Representative Assembly-The Representative Assembly has jurisdiction over the seating of its delegates. Election to the Board of Directors by the Active NEA members within the state also constitutes election to the Representative Assembly. The Representative Assembly is responsible for establishing Association policies and objectives electing chief officials, adopting the budget, and amending the constitution when deemed necessary.

Board of Directors– The Board consists of at least one director from each association affiliated with the Association as a state affiliate, six directors for the Retired members of the Association, and three directors for the Student members of the Association. The Board acts for the Association between meetings of the Representative Assembly and is responsible for matters expressly delegated to it by the Representative Assembly.

Executive Committee– The Executive Committee consists of the three executive officers and six members who are officers of the Association. The Executive Committee acts for the Association between meetings of the Board of Directors and in addition has the sole responsibility for any matter expressly delegated to it by the Representative Assembly and/or the Board of Directors.

Review Board- The Review Board holds the judicial powers of the Association. The Review Board is appointed by the President with the advice and consent of the Board of Directors.

The NEA also has state affiliates in every state.
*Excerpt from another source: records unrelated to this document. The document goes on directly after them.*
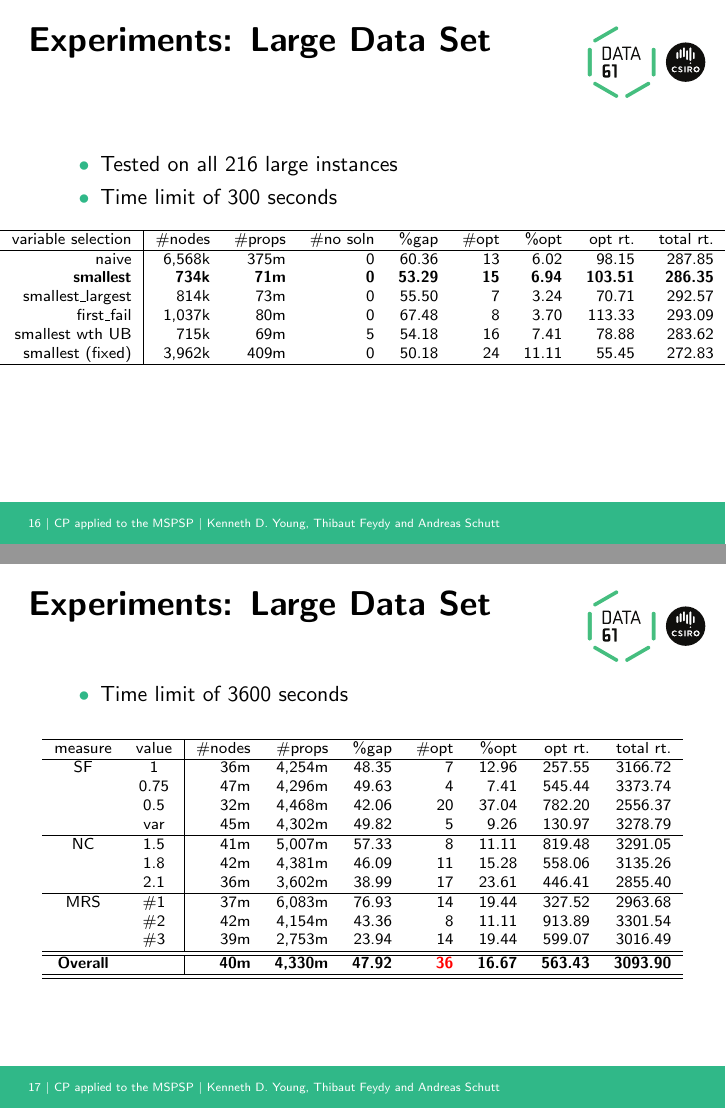
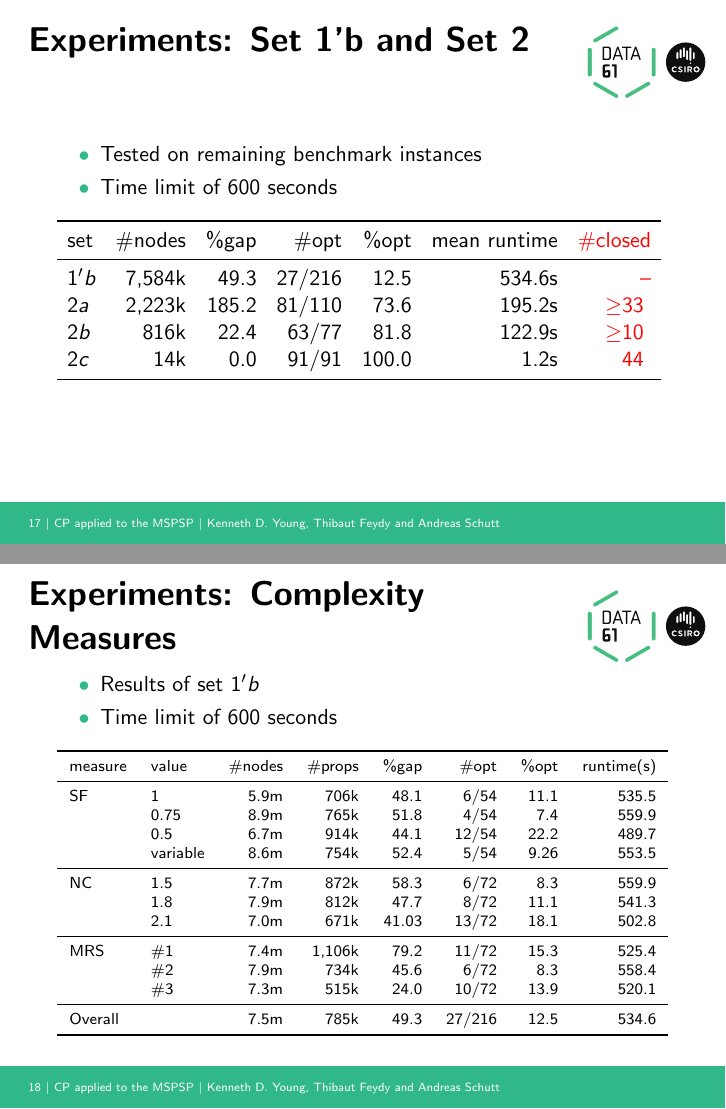
Before and after one commit to youngkd/mspsp-presentations, LaTeX slides (2017-08-CP2017/Data61-Final-Presentation.tex): pages 49 and 51 of 57 before the commit and pages 46 and 48 of 53 after it, joined at a grey line. Compiled offline with pdfLaTeX.

Commit message:
First draft of CP2017 presentation

```diff
--- a/2017-08-CP2017/Data61-Final-Presentation.tex
+++ b/2017-08-CP2017/Data61-Final-Presentation.tex
@@ -363,16 +398,16 @@
 	\end{itemize}
 \end{frame}
 
-\begin{frame}{Experiments: Small Data Set}
+\begin{frame}{Experiments: Set 1'a}
 	\begin{itemize}
-		\item Tested on all 216 small instances
-		\item Time limit of 300 seconds \pause
+		\item Tested on 216 generated instances with 22 activities
+		\item Time limit of 600 seconds \pause
 	\end{itemize}
-	\begin{table}[H]
-		\begin{adjustwidth}{-.9in}{-.9in}
-		\centering
-		\scriptsize
-		\begin{tabular}{r|rrrrrr}
-			\hline
-			search strategy & \#no soln & \%gap & \#optimal & \%optimal & avg. runtime  \\
-			\hline
+	\begin{table}[tpb]
+	\begin{adjustwidth}{-.9in}{-.9in}
+    \centering
+    \small
+    \begin{tabular}{lllrrr}
+        \toprule
+        unary cons. & redundant cons. & search & \#nodes & \%optimal & runtime   \\
+        \midrule
@@ -384,0 +417 @@
+        \midrule\pause
@@ -385,59 +421,93 @@
+        \midrule\pause
+        order-2 & skill-res & {\tt priority-sm}    & 847,879 & 85.19 & 94.81s \\
+        order-2 & all-res & {\tt priority-sm}    & 13,953 & 100.00 & 0.67s \\
+        \bottomrule
+    \end{tabular}
+	\end{adjustwidth}
+    \label{tab:resultsSet1a}
+\end{table}
+\end{frame}
+
+\begin{frame}{Experiments: Set 1'b and Set 2}
+	\begin{itemize}
+		\item Tested on remaining benchmark instances
+		\item Time limit of 600 seconds \pause
+	\end{itemize}
+	\begin{table}[ptb]
+		% \begin{adjustwidth}{-.3in}{-.3in}
+		\setlength{\tabcolsep}{5pt}
+		% \small
+		\begin{tabular}{lrrrrrrr}
+			\toprule
+			set & \#nodes & \%gap & \#opt & \%opt & mean runtime & {\color{red} \#closed} \\
+			\midrule
+			$1'b$ & 7,584k & 49.3 & 27/216 & 12.5 & 534.6s & {\color{red} --} \\
+			$2a$ & 2,223k & 185.2 & 81/110 & 73.6 & 195.2s & {\color{red} $\geq$33 } \\
+			$2b$ & 816k & 22.4 & 63/77 & 81.8 & 122.9s & {\color{red} $\geq$10 } \\
+			$2c$ & 14k & 0.0 & 91/91 & 100.0 & 1.2s & {\color{red} 44 } \\
+			\bottomrule
 		\end{tabular}
-		\end{adjustwidth}
+		\label{tab:benchmarks}
+		% \end{adjustwidth}
 	\end{table}
 \end{frame}
 
-\begin{frame}{Experiments: Large Data Set}
+\begin{frame}{Experiments: Complexity Measures}
 	\begin{itemize}
-		\item Tested on all 216 large instances
-		\item Time limit of 300 seconds \pause
-	\end{itemize}
-	\begin{table}[H]
-		\begin{adjustwidth}{-.9in}{-.9in}
-		\centering
-		\scriptsize
-		\begin{tabular}{r|rrrrrrrrr}
-			\hline
-			variable selection & \#nodes & \#props & \#no soln & \%gap & \#opt & \%opt & opt rt. & total rt.   \\
-			\hline
-			naive & 6,568k & 375m & 0 & 60.36 & 13 & 6.02 & 98.15 & 287.85 \\
-			\bf{smallest} & \bf{734k} & \bf{71m} & \bf{0} & \bf{53.29} & \bf{15} & \bf{6.94} & \bf{103.51} & \bf{286.35} \\
-			smallest\_largest & 814k & 73m & 0 & 55.50 & 7 & 3.24 & 70.71 & 292.57 \\
-			first\_fail & 1,037k & 80m & 0 & 67.48 & 8 & 3.70 & 113.33 & 293.09 \\\pause
-			smallest wth UB & 715k & 69m & 5 & 54.18 & 16 & 7.41 & 78.88 & 283.62 \\\pause
-			smallest (fixed) & 3,962k & 409m & 0 & 50.18 & 24 & 11.11 & 55.45 & 272.83 \\\hline
-		\end{tabular}
-		\end{adjustwidth}
-	\end{table}
-\end{frame}
-
-\begin{frame}{Experiments: Large Data Set}
-	\begin{itemize}
-		\item Time limit of 3600 seconds \pause
+		\item Results of set $1'b$
+		\item Time limit of 600 seconds \pause
 	\end{itemize}
 	\begin{table}[H]
 		\begin{adjustwidth}{-.9in}{-.9in}
 			\centering
 			\scriptsize
-			\vspace{2mm}
-			\begin{tabular}{cc|rrrrrrrr}
-				\hline
-				measure & value  & \#nodes & \#props & \%gap & \#opt & \%opt & opt rt. &  total rt. \\
-				\hline SF & 1 & 36m & 4,254m & 48.35 & 7 & 12.96 & 257.55 & 3166.72 \\
-				 & 0.75 & 47m & 4,296m & 49.63 & 4 & 7.41 & 545.44 & 3373.74 \\
-				 & 0.5 & 32m & 4,468m & 42.06 & 20 & 37.04 & 782.20 & 2556.37 \\
-				 & var & 45m & 4,302m & 49.82 & 5 & 9.26 & 130.97 & 3278.79 \\\hline
-				NC & 1.5 & 41m & 5,007m & 57.33 & 8 & 11.11 & 819.48 & 3291.05 \\
-				 & 1.8 & 42m & 4,381m & 46.09 & 11 & 15.28 & 558.06 & 3135.26 \\
-				 & 2.1 & 36m & 3,602m & 38.99 & 17 & 23.61 & 446.41 & 2855.40 \\\hline
-				MRS & \#1 & 37m & 6,083m & 76.93 & 14 & 19.44 & 327.52 & 2963.68 \\
-				 & \#2 & 42m & 4,154m & 43.36 & 8 & 11.11 & 913.89 & 3301.54 \\
-				 & \#3 & 39m & 2,753m & 23.94 & 14 & 19.44 & 599.07 & 3016.49 \\\hline
-				\hline \bf{Overall} &  & \bf{40m} & \bf{4,330m} & \bf{47.92} & \alert{\bf{36}} & \bf{16.67} & \bf{563.43} & \bf{3093.90} \\\hline\hline
+			\begin{tabular}{llrrrrrr}
+				\toprule
+				measure & value  & \#nodes & \#props & \%gap & \#opt & \%opt &  runtime(s) \\
+				\midrule
+				SF & 1 & 5.9m & 706k & 48.1 & 6/54 & 11.1 & 535.5 \\
+				 & 0.75 & 8.9m & 765k & 51.8 & 4/54 & 7.4 & 559.9 \\
+				 & 0.5 & 6.7m & 914k & 44.1 & 12/54 & 22.2 & 489.7 \\
+				 & variable & 8.6m & 754k & 52.4 & 5/54 & 9.26 & 553.5 \\\midrule
+				NC & 1.5 & 7.7m & 872k & 58.3 & 6/72 & 8.3 & 559.9 \\
+				 & 1.8 & 7.9m & 812k & 47.7 & 8/72 & 11.1 & 541.3 \\
+				 & 2.1 & 7.0m & 671k & 41.03 & 13/72 & 18.1 & 502.8 \\\midrule
+				MRS & \#1 & 7.4m & 1,106k & 79.2 & 11/72 & 15.3 & 525.4 \\
+				 & \#2 & 7.9m & 734k & 45.6 & 6/72 & 8.3 & 558.4 \\
+				 & \#3 & 7.3m & 515k & 24.0 & 10/72 & 13.9 & 520.1 \\\midrule
+				Overall &  & 7.5m & 785k & 49.3 & 27/216 & 12.5 & 534.6 \\\bottomrule
 			\end{tabular}
 		\end{adjustwidth}
 	\end{table}
 \end{frame}
+
+% \begin{frame}{Experiments: Large Data Set}
+% 	\begin{itemize}
+% 		\item Time limit of 3600 seconds \pause
+% 	\end{itemize}
+% 	\begin{table}[H]
+% 		\begin{adjustwidth}{-.9in}{-.9in}
+% 			\centering
+% 			\scriptsize
+% 			\vspace{2mm}
+% 			\begin{tabular}{cc|rrrrrrrr}
+% 				\hline
+% 				measure & value  & \#nodes & \#props & \%gap & \#opt & \%opt & opt rt. &  total rt. \\
+% 				\hline SF & 1 & 36m & 4,254m & 48.35 & 7 & 12.96 & 257.55 & 3166.72 \\
+% 				 & 0.75 & 47m & 4,296m & 49.63 & 4 & 7.41 & 545.44 & 3373.74 \\
+% 				 & 0.5 & 32m & 4,468m & 42.06 & 20 & 37.04 & 782.20 & 2556.37 \\
+% 				 & var & 45m & 4,302m & 49.82 & 5 & 9.26 & 130.97 & 3278.79 \\\hline
+% 				NC & 1.5 & 41m & 5,007m & 57.33 & 8 & 11.11 & 819.48 & 3291.05 \\
+% 				 & 1.8 & 42m & 4,381m & 46.09 & 11 & 15.28 & 558.06 & 3135.26 \\
+% 				 & 2.1 & 36m & 3,602m & 38.99 & 17 & 23.61 & 446.41 & 2855.40 \\\hline
+% 				MRS & \#1 & 37m & 6,083m & 76.93 & 14 & 19.44 & 327.52 & 2963.68 \\
+% 				 & \#2 & 42m & 4,154m & 43.36 & 8 & 11.11 & 913.89 & 3301.54 \\
+% 				 & \#3 & 39m & 2,753m & 23.94 & 14 & 19.44 & 599.07 & 3016.49 \\\hline
+% 				\hline \bf{Overall} &  & \bf{40m} & \bf{4,330m} & \bf{47.92} & \alert{\bf{36}} & \bf{16.67} & \bf{563.43} & \bf{3093.90} \\\hline\hline
+% 			\end{tabular}
+% 		\end{adjustwidth}
+% 	\end{table}
+% \end{frame}
 
 %~~~~~~~~~~~~~~~~~~~~~~~~~~~~~~~~~~~~~~~~~~~~~~~~~~~~~~~~~~~~~~~~~~~~~~~~~~~~~~~~~%
 % CONCLUSION
```
Also changed, not shown: 2017-08-CP2017/Data61-Final-Presentation.pdf, 2017-08-CP2017/Data61-Final-Presentation.tex (192 more changed lines), 9 other files.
In general, state executive directors are very important relative to state elected officials.

The NEA/AFL-CIO Labor Solidarity Partnership was established in February 2006 with the support and involvement of the AFT. It offers interested NEA locals the opportunity to affiliate with the AFL-CIO at the local, state, and national levels to seek AFL-CIO affiliation as a DANL (Directly Affiliated NEA Local).

 

Industries

Education Support

Higher Education Faculty and Staff

Substitute Educators

Administrators

 

 

Key Officers

nea_dennisvanroekelDennis Van Roekel, President

Dennis Van Roekel is president of the National Education Association. In 2010, he established the Commission on Effective Teachers and Teaching, a national, independent panel that examined policies and practices governing the teaching profession.

He has testified before Congress on ESEA reauthorization and federal education policy and serves as vice president of Education International for North America and the Caribbean. He also serves on leading boards, including the National Board for Professional Teaching Standards Executive Committee and the National Council for the Accreditation of Teacher Education Executive Board.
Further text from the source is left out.